Speaking for myself, I can only take so much of Facebook in one sitting and only do so when I'm trying to kill time waiting for something else (at a doctor's office, for example).

Facebook is full of nauseating politics and plenty of fake news that gets recirculated without any fact-checking. The latter promotes spewing of extreme and/or hateful comments - similar to an online witch hunt with no purpose.

In between that, I see sprinkles of truth and "this is what I'm doing now" from friends - the stuff that I would prefer to see. This of course isn't as engaging, so I assume that's why it's not prominent as the most of the verbal diarrhea.

kitekrazy's picture

FB is great at censoring and removing conservative media. Now it's trying to act like a victim. My account is only with like minded people and no opposing views. The less time on FB the better life is.

When you think about it FB is just a large version of the Jerry Springer Show,

russoule's picture

as I see it, the Karens are about to force Facebook to adhere to a "liberal" slant rahter than offer free conversation capabilities.

just the thought of the "The report argues that Facebook isn't pro-active enough on political hate speech," statement tells me that the report is going to be used to "protect" the latest "down-trodden" segment of society from those who would try to use logic and/or facts to state their position which might be in opposition to the "PC of the day".
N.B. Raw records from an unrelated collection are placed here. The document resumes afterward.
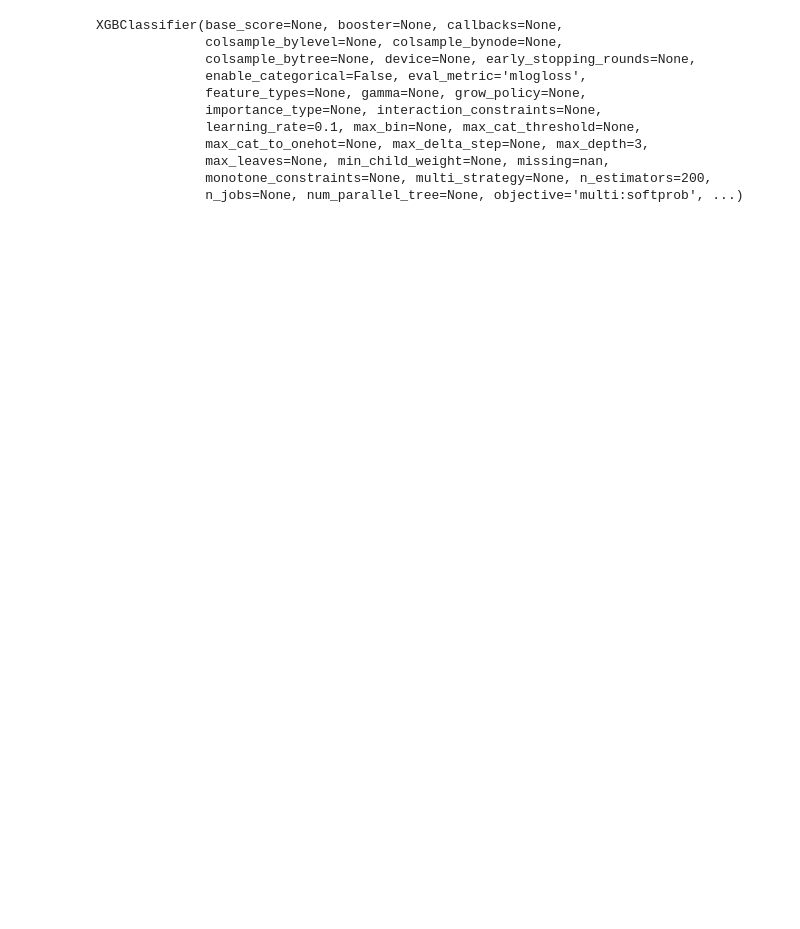
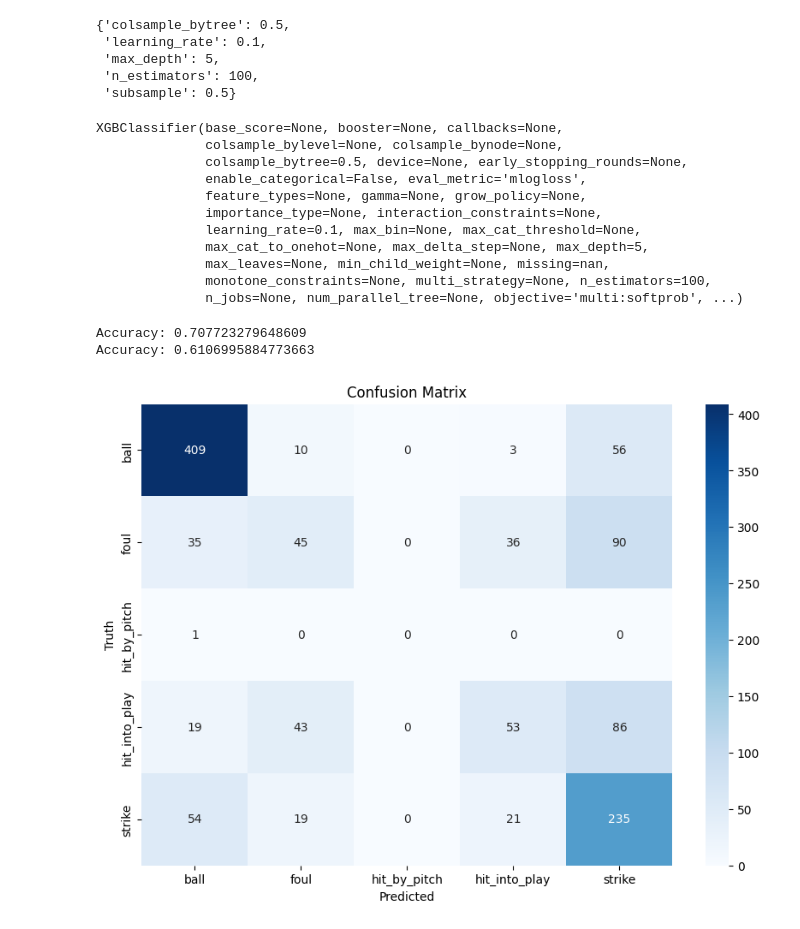
Before and after one commit to reecetec/mlb_simulator, a Jupyter notebook: notebooks/3.3-pitch-outcome-xgboost.ipynb, the cells around one changed output. Cells and saved outputs as stored; diff of their text form; code cells hidden in the pictures; blank space fills up the shorter version.

```diff
--- a/notebooks/3.3-pitch-outcome-xgboost.ipynb
+++ b/notebooks/3.3-pitch-outcome-xgboost.ipynb
@@ -187,25 +55,57 @@ Best Parameters: {'alpha': 0.5, 'lambda': 1.0, 'learning_rate': 0.1, 'max_depth'
+# %%
+grid_search.best_params_
+# %% [output]
+{'colsample_bytree': 0.5,
+ 'learning_rate': 0.1,
+ 'max_depth': 5,
+ 'n_estimators': 100,
+ 'subsample': 0.5}
 # %%
-params = {
-    'objective' : 'multi:softprob',
-    'eval_metric': 'mlogloss',
-    'learning_rate': 0.1,
-    'max_depth': 3,
-    'n_estimators': 200
-}
-clf = xgb.XGBClassifier(**params)
+params = {'colsample_bytree': 0.5,
+ 'learning_rate': 0.1,
+ 'max_depth': 5,
+ 'n_estimators': 100,
+ 'subsample': 0.5}
+clf = xgb.XGBClassifier(objective='multi:softprob', eval_metric='mlogloss', **params)
 clf.fit(X_train, y_train)
 # %% [output]
 XGBClassifier(base_score=None, booster=None, callbacks=None,
               colsample_bylevel=None, colsample_bynode=None,
-              colsample_bytree=None, device=None, early_stopping_rounds=None,
+              colsample_bytree=0.5, device=None, early_stopping_rounds=None,
               enable_categorical=False, eval_metric='mlogloss',
               feature_types=None, gamma=None, grow_policy=None,
               importance_type=None, interaction_constraints=None,
               learning_rate=0.1, max_bin=None, max_cat_threshold=None,
-              max_cat_to_onehot=None, max_delta_step=None, max_depth=3,
+              max_cat_to_onehot=None, max_delta_step=None, max_depth=5,
               max_leaves=None, min_child_weight=None, missing=nan,
-              monotone_constraints=None, multi_strategy=None, n_estimators=200,
+              monotone_constraints=None, multi_strategy=None, n_estimators=100,
               n_jobs=None, num_parallel_tree=None, objective='multi:softprob', ...)
+# %%
+from sklearn.metrics import accuracy_score, classification_report, confusion_matrix
+print("Accuracy:", accuracy_score(y_train, clf.predict(X_train)))
+print("Accuracy:", accuracy_score(y_test, clf.predict(X_test)))
+
+target_col = 'pitch_outcome'
+
+y_test_lab = encoders[target_col].inverse_transform(y_test[target_col])
+y_pred_lab = encoders[target_col].inverse_transform(clf.predict(X_test))
+
+unique_labels = np.unique(np.concatenate((y_test_lab, y_pred_lab)))
+cm = confusion_matrix(y_test_lab, y_pred_lab)
+
+import matplotlib.pyplot as plt
+import seaborn as sns
+# Plot confusion matrix
+plt.figure(figsize=(10, 7))
+sns.heatmap(cm, annot=True, fmt="d", cmap="Blues", xticklabels=unique_labels, yticklabels=unique_labels)
+plt.xlabel("Predicted")
+plt.ylabel("Truth")
+plt.title("Confusion Matrix")
+plt.show()
+# %% [output]
+Accuracy: 0.707723279648609
+Accuracy: 0.6106995884773663
+[figure, added]
 # %%
 xgb.plot_importance(clf)
 # %% [output]
```
Also changed, not shown: parts of 22 cells of this notebook, 8 other files.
leave Facebook alone and if there isn't enough public support, it will go down in flames. how hard is it to let the public decide via usage whether a thought or service or product is alright? why are there so many Karens out there trying to tell the rest of us what we should think, do, say, believe, support etc.? the USA is supposed to be a country of "FREEDOM OF SPEECH" before everything else.

mazaprin's picture

First of all, let me remind you that Facebook is a public socializing website where you give your personal info, speak your mind and criticize anybody at your own risk. Now... there is one thing called "Free Expression" and I understand that the owner of Facebook is saying that he will not prevent anybody from posting his mind or ideology, etc... as long as they are not indecent or criminal conduct, etc... Everybody has the right to post their views even fascists, communists, Arians, Black Power, whatever (these are only words) and it is your choice whether to view them or not the same way the TV channels give you the choice to change the channel if you don't like or it offends you what is shown on one.

Saying all that, I don't know what so much fuzz about it if the owner of Facebook denies the fascists, communists, Black Lives Matter and other questionable points of view then he will be discriminating them and violating their right to free expression on a public website.

I don't condone fascism nor communism nor Arians and the like, I am not a racist but I think everybody has the right to speak their mind even if you are not in accordance with it so make yourselves a favor and don't go looking for these Facebook pages and better spend your time socializing with your friends.